It’s also falling to bits, so I did waver before buying it. In the village/small town of Codling mr Pyke Period, a man obsessed with etiquette and class, both subjects that are less and less in demand (the book was first printed in 1962). His house-mate, mr Howard Cartell, is found dead in a sewer ditch that is being dug right outside their house, on the morning after a tremendous party thrown by Cartell’s ex-wife. The party featured a cross-country scavenger hunt, which meant that all the suspects have opportunity, of course.

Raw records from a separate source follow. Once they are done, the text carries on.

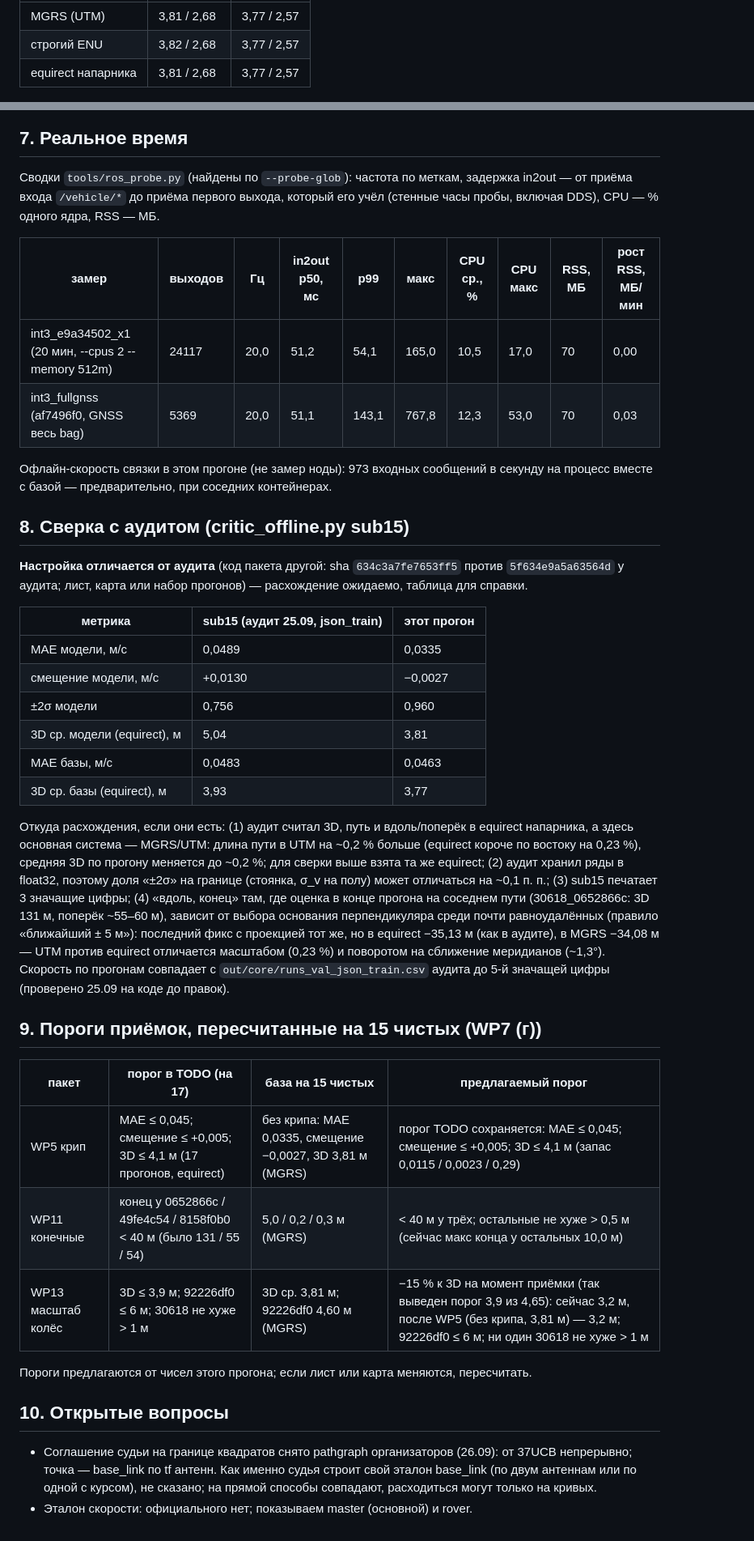
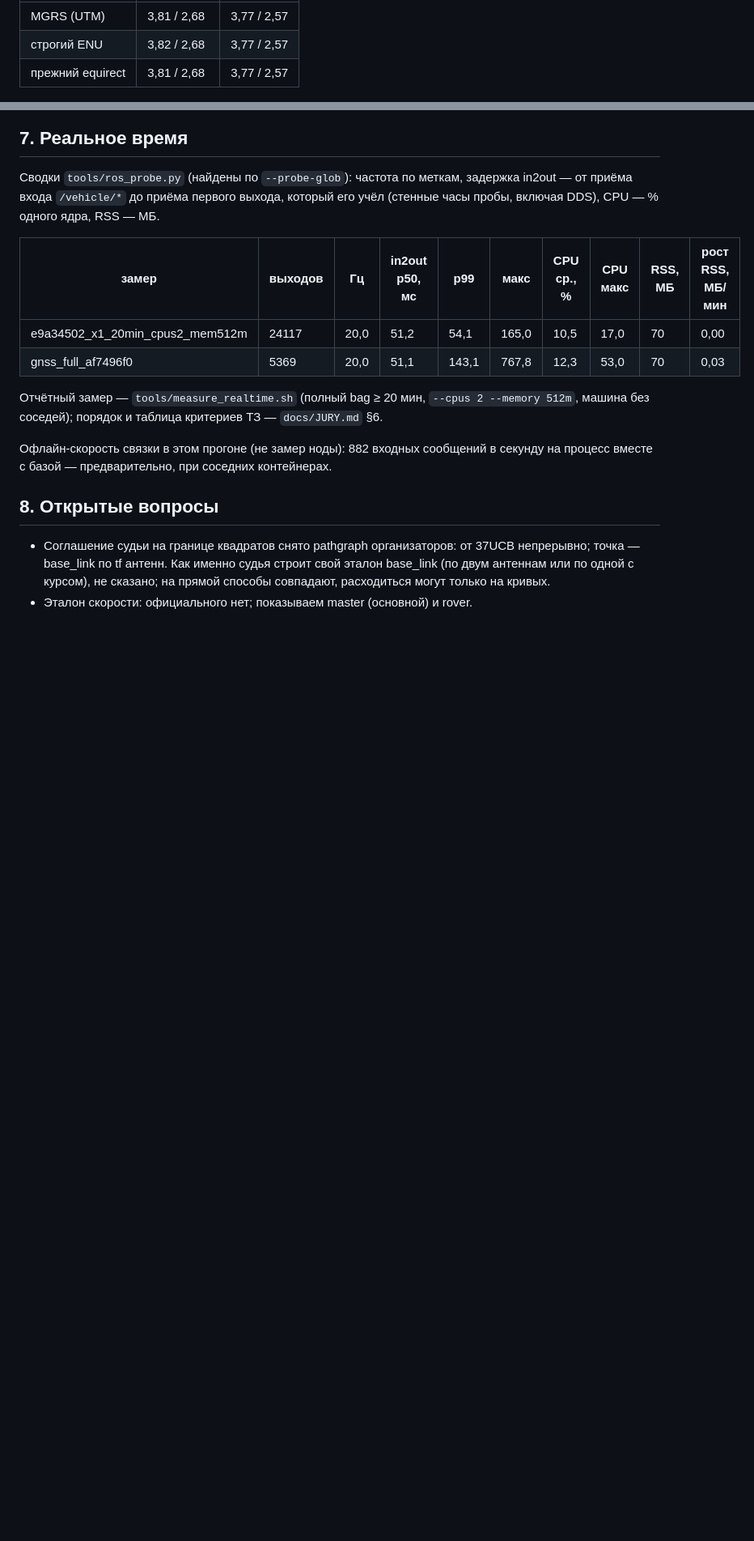
Before and after one commit to kitay-sudo/vectra-tram-odometry, a Markdown page: docs/EVAL.md, 2 parts joined by grey strips. Shown at 81% size. Rendered like a GitHub page; blank space fills up the shorter version.

```diff
--- a/docs/EVAL.md
+++ b/docs/EVAL.md
@@ -223,7 +223,7 @@ sha256 JSON этого прогона: `summary.json` 06a5e68ac5e1, `runs.json`
 |---|---|---|
 | MGRS (UTM) | 3,81 / 2,68 | 3,77 / 2,57 |
 | строгий ENU | 3,82 / 2,68 | 3,77 / 2,57 |
-| equirect напарника | 3,81 / 2,68 | 3,77 / 2,57 |
+| прежний equirect | 3,81 / 2,68 | 3,77 / 2,57 |
 
 ![Ошибка положения по пути](img/eval_position_error.png)
 
@@ -446,37 +446,14 @@ sha256 JSON этого прогона: `summary.json` 06a5e68ac5e1, `runs.json`
 
 | замер | выходов | Гц | in2out p50, мс | p99 | макс | CPU ср., % | CPU макс | RSS, МБ | рост RSS, МБ/мин |
 |---|---|---|---|---|---|---|---|---|---|
-| int3_e9a34502_x1 (20 мин, --cpus 2 --memory 512m) | 24117 | 20,0 | 51,2 | 54,1 | 165,0 | 10,5 | 17,0 | 70 | 0,00 |
-| int3_fullgnss (af7496f0, GNSS весь bag) | 5369 | 20,0 | 51,1 | 143,1 | 767,8 | 12,3 | 53,0 | 70 | 0,03 |
+| e9a34502_x1_20min_cpus2_mem512m | 24117 | 20,0 | 51,2 | 54,1 | 165,0 | 10,5 | 17,0 | 70 | 0,00 |
+| gnss_full_af7496f0 | 5369 | 20,0 | 51,1 | 143,1 | 767,8 | 12,3 | 53,0 | 70 | 0,03 |
 
-Офлайн-скорость связки в этом прогоне (не замер ноды): 973 входных сообщений в секунду на процесс вместе с базой — предварительно, при соседних контейнерах.
+Отчётный замер — `tools/measure_realtime.sh` (полный bag ≥ 20 мин, `--cpus 2 --memory 512m`, машина без соседей); порядок и таблица критериев ТЗ — `docs/JURY.md` §6.
 
-## 8. Сверка с аудитом (critic_offline.py sub15)
+Офлайн-скорость связки в этом прогоне (не замер ноды): 882 входных сообщений в секунду на процесс вместе с базой — предварительно, при соседних контейнерах.
 
-**Настройка отличается от аудита** (код пакета другой: sha `634c3a7fe7653ff5` против `5f634e9a5a63564d` у аудита; лист, карта или набор прогонов) — расхождение ожидаемо, таблица для справки.
+## 8. Открытые вопросы
 
-| метрика | sub15 (аудит 25.09, json_train) | этот прогон |
-|---|---|---|
-| MAE модели, м/с | 0,0489 | 0,0335 |
-| смещение модели, м/с | +0,0130 | −0,0027 |
-| ±2σ модели | 0,756 | 0,960 |
-| 3D ср. модели (equirect), м | 5,04 | 3,81 |
-| MAE базы, м/с | 0,0483 | 0,0463 |
-| 3D ср. базы (equirect), м | 3,93 | 3,77 |
-
-Откуда расхождения, если они есть: (1) аудит считал 3D, путь и вдоль/поперёк в equirect напарника, а здесь основная система — MGRS/UTM: длина пути в UTM на ~0,2 % больше (equirect короче по востоку на 0,23 %), средняя 3D по прогону меняется до ~0,2 %; для сверки выше взята та же equirect; (2) аудит хранил ряды в float32, поэтому доля «±2σ» на границе (стоянка, σ_v на полу) может отличаться на ~0,1 п. п.; (3) sub15 печатает 3 значащие цифры; (4) «вдоль, конец» там, где оценка в конце прогона на соседнем пути (30618_0652866c: 3D 131 м, поперёк ~55–60 м), зависит от выбора основания перпендикуляра среди почти равноудалённых (правило «ближайший ± 5 м»): последний фикс с проекцией тот же, но в equirect −35,13 м (как в аудите), в MGRS −34,08 м — UTM против equirect отличается масштабом (0,23 %) и поворотом на сближение меридианов (~1,3°). Скорость по прогонам совпадает с `out/core/runs_val_json_train.csv` аудита до 5-й значащей цифры (проверено 25.09 на коде до правок).
-
-## 9. Пороги приёмок, пересчитанные на 15 чистых (WP7 (г))
-
-| пакет | порог в TODO (на 17) | база на 15 чистых | предлагаемый порог |
-|---|---|---|---|
-| WP5 крип | MAE ≤ 0,045; смещение ≤ +0,005; 3D ≤ 4,1 м (17 прогонов, equirect) | без крипа: MAE 0,0335, смещение −0,0027, 3D 3,81 м (MGRS) | порог TODO сохраняется: MAE ≤ 0,045; смещение ≤ +0,005; 3D ≤ 4,1 м (запас 0,0115 / 0,0023 / 0,29) |
-| WP11 конечные | конец у 0652866c / 49fe4c54 / 8158f0b0 < 40 м (было 131 / 55 / 54) | 5,0 / 0,2 / 0,3 м (MGRS) | < 40 м у трёх; остальные не хуже > 0,5 м (сейчас макс конца у остальных 10,0 м) |
-| WP13 масштаб колёс | 3D ≤ 3,9 м; 92226df0 ≤ 6 м; 30618 не хуже > 1 м | 3D ср. 3,81 м; 92226df0 4,60 м (MGRS) | −15 % к 3D на момент приёмки (так выведен порог 3,9 из 4,65): сейчас 3,2 м, после WP5 (без крипа, 3,81 м) — 3,2 м; 92226df0 ≤ 6 м; ни один 30618 не хуже > 1 м |
-
-Пороги предлагаются от чисел этого прогона; если лист или карта меняются, пересчитать.
-
-## 10. Открытые вопросы
-
-* Соглашение судьи на границе квадратов снято pathgraph организаторов (26.09): от 37UCB непрерывно; точка — base_link по tf антенн. Как именно судья строит свой эталон base_link (по двум антеннам или по одной с курсом), не сказано; на прямой способы совпадают, расходиться могут только на кривых.
+* Соглашение судьи на границе квадратов снято pathgraph организаторов: от 37UCB непрерывно; точка — base_link по tf антенн. Как именно судья строит свой эталон base_link (по двум антеннам или по одной с курсом), не сказано; на прямой способы совпадают, расходиться могут только на кривых.
 * Эталон скорости: официального нет; показываем master (основной) и rover.
```
Also changed, not shown: other parts of docs/EVAL.md (+18 -18 lines).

It’s not really one of my favourites, but it’s quite interesting to read how Ngaio tries to incorporate a certain type of loose-moraled, modern, wicked young person, a type that would previously not have been accepted into this kind of society. Gives you a certain feel for the times. Oh, and the young couple are quite charming.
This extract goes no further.